[YOUR GOAL] Among these records, which lines include "docs"? Copy them out.

[DATA FOR THIS EXERCISE]
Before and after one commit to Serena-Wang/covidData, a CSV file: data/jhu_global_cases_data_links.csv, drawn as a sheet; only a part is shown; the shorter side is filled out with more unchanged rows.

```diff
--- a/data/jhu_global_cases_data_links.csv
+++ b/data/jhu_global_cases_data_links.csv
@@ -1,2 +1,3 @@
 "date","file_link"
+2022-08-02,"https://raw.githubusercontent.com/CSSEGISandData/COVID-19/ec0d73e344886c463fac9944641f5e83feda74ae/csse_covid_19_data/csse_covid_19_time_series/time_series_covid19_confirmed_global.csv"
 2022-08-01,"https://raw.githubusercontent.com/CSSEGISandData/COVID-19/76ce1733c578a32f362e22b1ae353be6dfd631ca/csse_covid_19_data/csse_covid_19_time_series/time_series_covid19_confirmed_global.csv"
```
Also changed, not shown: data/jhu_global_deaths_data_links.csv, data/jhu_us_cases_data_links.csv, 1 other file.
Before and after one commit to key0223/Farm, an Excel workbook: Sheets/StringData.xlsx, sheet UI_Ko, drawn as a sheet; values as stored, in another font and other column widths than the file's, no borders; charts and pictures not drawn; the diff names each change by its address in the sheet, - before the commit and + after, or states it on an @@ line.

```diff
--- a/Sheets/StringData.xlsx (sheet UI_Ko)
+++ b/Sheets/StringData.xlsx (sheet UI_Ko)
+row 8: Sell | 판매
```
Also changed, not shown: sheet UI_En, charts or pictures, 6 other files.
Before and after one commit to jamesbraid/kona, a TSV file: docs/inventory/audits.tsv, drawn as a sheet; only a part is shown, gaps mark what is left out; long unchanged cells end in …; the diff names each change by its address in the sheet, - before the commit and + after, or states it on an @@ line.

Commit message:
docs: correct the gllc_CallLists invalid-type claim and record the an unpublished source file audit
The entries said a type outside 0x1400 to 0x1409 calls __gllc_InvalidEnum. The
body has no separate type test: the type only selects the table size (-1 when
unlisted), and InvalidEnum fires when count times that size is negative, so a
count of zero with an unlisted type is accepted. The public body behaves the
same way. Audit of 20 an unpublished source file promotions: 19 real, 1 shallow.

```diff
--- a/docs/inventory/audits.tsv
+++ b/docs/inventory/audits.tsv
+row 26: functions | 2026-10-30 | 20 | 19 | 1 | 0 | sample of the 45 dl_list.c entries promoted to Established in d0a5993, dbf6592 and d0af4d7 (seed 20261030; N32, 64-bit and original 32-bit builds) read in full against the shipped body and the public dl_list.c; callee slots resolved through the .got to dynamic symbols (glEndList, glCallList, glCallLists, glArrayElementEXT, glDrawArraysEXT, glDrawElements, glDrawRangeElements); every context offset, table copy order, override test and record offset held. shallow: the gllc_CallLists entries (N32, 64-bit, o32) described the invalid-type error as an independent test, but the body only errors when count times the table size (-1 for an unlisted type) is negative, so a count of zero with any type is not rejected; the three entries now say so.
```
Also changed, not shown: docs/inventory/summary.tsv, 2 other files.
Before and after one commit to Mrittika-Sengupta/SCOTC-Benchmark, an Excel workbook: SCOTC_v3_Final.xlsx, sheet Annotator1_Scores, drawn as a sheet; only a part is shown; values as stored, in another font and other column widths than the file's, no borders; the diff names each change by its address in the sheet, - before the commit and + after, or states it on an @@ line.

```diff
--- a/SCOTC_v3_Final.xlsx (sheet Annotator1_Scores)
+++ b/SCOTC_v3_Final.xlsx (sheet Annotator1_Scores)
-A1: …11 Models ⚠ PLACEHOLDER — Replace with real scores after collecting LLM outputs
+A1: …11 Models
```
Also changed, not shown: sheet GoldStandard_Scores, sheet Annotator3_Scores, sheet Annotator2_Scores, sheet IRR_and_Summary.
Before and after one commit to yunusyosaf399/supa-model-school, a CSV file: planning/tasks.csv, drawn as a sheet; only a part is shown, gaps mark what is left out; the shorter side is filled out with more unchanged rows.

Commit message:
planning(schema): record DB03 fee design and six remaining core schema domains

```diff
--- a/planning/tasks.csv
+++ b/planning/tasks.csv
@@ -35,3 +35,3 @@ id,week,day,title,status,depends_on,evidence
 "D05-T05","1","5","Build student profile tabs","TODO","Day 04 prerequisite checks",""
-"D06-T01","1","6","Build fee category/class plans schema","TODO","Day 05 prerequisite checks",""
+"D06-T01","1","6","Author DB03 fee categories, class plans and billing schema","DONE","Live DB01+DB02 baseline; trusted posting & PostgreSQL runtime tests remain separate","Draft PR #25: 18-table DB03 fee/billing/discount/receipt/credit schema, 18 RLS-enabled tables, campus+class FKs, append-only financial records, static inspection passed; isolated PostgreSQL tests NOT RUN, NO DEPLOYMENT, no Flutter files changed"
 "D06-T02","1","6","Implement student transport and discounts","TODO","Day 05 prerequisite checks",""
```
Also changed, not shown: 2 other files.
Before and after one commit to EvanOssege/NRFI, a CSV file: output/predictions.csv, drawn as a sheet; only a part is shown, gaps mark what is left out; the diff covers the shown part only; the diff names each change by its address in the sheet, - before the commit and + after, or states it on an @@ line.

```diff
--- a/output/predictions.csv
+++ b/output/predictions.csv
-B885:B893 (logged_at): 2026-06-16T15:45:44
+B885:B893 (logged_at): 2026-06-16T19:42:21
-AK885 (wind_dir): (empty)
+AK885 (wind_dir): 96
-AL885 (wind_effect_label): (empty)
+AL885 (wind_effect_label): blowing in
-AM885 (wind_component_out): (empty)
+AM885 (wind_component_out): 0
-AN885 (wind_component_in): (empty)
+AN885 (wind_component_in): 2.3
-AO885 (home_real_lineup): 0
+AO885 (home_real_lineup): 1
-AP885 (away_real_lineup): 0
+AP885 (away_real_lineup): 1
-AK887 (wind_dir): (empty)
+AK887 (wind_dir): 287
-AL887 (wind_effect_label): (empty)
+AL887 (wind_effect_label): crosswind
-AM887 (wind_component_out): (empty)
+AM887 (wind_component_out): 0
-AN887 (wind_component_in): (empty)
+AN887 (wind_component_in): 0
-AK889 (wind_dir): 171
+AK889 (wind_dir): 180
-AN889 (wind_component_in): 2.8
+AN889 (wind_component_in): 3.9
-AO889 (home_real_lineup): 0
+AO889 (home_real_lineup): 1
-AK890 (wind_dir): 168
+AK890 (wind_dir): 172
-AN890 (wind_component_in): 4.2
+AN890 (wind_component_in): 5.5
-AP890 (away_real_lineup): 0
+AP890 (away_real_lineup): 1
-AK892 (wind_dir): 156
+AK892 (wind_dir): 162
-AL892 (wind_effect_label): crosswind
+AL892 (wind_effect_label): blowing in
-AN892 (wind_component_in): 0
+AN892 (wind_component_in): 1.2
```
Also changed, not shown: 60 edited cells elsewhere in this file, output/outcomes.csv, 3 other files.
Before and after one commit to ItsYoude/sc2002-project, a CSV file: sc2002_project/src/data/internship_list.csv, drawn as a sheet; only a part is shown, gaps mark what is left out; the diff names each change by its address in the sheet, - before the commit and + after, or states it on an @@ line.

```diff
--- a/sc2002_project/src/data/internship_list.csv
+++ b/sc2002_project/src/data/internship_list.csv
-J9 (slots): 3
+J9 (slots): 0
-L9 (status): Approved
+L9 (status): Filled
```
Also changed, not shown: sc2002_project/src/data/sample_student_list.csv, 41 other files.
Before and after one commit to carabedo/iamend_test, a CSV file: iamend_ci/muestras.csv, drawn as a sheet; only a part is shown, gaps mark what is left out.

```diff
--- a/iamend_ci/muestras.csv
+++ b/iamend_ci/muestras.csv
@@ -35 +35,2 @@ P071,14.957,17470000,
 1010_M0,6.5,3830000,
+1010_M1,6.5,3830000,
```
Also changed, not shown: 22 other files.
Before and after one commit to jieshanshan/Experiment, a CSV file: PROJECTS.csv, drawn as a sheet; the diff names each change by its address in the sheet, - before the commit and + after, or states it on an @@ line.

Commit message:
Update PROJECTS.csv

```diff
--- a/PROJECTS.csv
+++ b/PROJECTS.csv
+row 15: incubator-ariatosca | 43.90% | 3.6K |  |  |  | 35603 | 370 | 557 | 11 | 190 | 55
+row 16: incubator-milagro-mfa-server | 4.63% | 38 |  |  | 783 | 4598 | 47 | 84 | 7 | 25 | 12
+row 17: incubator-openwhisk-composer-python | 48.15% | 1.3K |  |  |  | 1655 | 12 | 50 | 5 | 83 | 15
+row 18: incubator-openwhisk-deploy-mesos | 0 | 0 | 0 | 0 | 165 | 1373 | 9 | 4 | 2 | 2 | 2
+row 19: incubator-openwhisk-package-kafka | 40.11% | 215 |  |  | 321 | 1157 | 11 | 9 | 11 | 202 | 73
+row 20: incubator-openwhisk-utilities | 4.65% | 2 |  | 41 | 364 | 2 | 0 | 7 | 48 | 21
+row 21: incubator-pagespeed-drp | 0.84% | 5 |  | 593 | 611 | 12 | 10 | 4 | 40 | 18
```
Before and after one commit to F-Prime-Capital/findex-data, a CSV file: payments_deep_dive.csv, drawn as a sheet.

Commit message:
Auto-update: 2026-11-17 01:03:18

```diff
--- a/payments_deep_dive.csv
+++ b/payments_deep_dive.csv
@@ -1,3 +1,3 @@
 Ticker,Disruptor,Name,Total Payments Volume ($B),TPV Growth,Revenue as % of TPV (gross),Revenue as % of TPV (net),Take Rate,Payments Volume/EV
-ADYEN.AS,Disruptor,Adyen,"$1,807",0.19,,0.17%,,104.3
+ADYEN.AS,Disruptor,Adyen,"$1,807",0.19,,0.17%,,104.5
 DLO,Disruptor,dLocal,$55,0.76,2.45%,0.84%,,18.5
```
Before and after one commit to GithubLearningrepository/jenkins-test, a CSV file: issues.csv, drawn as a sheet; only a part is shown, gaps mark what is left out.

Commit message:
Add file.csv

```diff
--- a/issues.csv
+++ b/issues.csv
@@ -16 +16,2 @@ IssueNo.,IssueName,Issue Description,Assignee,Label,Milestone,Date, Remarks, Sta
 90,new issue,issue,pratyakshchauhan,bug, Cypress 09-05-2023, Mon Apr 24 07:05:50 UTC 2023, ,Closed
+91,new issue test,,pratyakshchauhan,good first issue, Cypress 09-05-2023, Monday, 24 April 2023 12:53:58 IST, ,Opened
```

[PROBLEM SOLUTION]
Before and after one commit to jamesbraid/kona, a TSV file: docs/inventory/audits.tsv, drawn as a sheet; only a part is shown, gaps mark what is left out; long unchanged cells end in …; the diff names each change by its address in the sheet, - before the commit and + after, or states it on an @@ line.
docs: correct the gllc_CallLists invalid-type claim and record the an unpublished source file audit
--- a/docs/inventory/audits.tsv
+++ b/docs/inventory/audits.tsv
Also changed, not shown: docs/inventory/summary.tsv, 2 other files.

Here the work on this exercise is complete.